Know Your Rights to Claiming Clinical Negligence

Clinical negligence is an umbrella term that encompasses a number of medical situations: incorrect diagnosis or treatment, delays in diagnosis or treatment, botched operations, failure of a medical product or device, etc. The implications of clinical negligence can have life-altering consequences—such as physical deformities, pain and suffering, and sometimes, even death. If you or someone you know has been the victim of clinical negligence, it’s important that you know your rights when pursuing a claim. Here are the top things you should know about clinical negligence cases:

1) You have a legal right to request copies of your medical records.

Under the Data Protection Act of 1998, all patients have the legal right to obtain copies of their medical records from the hospital or clinic that treated them. This can prove important in determining where the negligence occurred—and who is responsible for it—as well as determining your next path of treatment. A small of ₤10 or less may be charged for accessing and photocopying the records.

2) You have up to three years to file a compensation claim.

Don’t miss out on your opportunity to file a claim. For personal injury cases, The Limitation Act of 1980 requires victims to file a claim within three years of the time the negligence occurred. Exceptions to this rule are made for children and young adults who were under the age of 18 at the time the negligence occurred, as well as those who may be suffering from mental incapacity. That said, the sooner you take action, the better chances you have at winning your claim. Seek advice from an experienced professional at least six to twelve months before the expiry period to make sure you meet the limitation period.

3) Know if you’re eligible for public aid to help you pursue a claim.

The new Legal Aid, Sentencing and Punishment of Offenders (LASPO) Bill, which came into effect on April 1 of this year, drastically cut public funding for victims of clinical negligence. However, the bill does not affect those currently receiving aid, so if you were granted public aid by the March 31 deadline, you can expect to continue receiving aid. In addition, children who have suffered neurological damage as a result of clinical negligence during their mother’s pregnancy, the birthing process, or in their first eight weeks of life will be eligible to receive public aid if their caretakers file a clinical negligence claim. Unfortunately, you will likely be denied public aid for most other forms of medical negligence claims.

4) Find an experienced solicitor to take on your claim.
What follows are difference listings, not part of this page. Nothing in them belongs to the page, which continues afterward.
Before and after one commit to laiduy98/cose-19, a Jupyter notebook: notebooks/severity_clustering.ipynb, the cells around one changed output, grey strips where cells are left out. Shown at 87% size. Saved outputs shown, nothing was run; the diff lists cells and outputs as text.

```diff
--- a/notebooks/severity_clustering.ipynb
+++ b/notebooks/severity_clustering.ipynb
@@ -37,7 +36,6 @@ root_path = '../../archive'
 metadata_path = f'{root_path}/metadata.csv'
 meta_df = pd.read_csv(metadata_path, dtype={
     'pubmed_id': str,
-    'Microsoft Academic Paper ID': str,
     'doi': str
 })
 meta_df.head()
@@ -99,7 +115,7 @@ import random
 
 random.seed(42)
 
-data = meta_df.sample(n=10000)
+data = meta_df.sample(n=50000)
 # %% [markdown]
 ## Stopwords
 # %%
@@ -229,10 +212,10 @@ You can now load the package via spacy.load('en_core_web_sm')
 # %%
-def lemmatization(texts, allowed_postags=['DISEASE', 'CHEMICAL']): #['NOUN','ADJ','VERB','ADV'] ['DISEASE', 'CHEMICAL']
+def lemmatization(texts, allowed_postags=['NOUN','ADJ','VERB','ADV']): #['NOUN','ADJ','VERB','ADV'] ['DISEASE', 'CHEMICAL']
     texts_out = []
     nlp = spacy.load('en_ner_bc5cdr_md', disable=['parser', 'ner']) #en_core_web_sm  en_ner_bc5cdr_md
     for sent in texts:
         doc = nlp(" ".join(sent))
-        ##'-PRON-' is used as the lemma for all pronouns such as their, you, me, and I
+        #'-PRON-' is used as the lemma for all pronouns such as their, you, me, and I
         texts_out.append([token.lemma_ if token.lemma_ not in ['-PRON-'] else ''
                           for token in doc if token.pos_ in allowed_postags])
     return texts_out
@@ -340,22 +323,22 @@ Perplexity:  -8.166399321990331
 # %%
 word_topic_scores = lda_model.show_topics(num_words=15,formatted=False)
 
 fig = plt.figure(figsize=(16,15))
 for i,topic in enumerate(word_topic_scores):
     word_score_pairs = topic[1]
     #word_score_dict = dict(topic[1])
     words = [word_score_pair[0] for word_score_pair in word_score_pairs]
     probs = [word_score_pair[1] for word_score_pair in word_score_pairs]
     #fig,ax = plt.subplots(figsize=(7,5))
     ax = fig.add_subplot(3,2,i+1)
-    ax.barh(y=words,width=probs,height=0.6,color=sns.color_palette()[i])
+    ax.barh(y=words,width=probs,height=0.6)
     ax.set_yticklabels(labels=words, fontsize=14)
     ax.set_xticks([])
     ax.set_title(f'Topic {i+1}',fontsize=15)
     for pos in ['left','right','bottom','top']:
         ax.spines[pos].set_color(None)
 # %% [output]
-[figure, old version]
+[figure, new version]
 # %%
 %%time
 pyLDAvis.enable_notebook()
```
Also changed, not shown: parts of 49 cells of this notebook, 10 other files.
Clinical negligence claims are extremely complicated and time-consuming cases that are best handled by an experienced clinical negligence solicitor. If you are planning to make a claim, meet with a solicitor to explain your situation and ask questions about his/her experience in handling clinical negligence cases. You should also determine whether or not the solicitor will take on your claim on a “no win no fee” agreement so that you don’t have to pay any costs out-of-pocket. Under these kinds of agreements, the solicitor will be entitled to a certain percentage of your award if the claim is successful.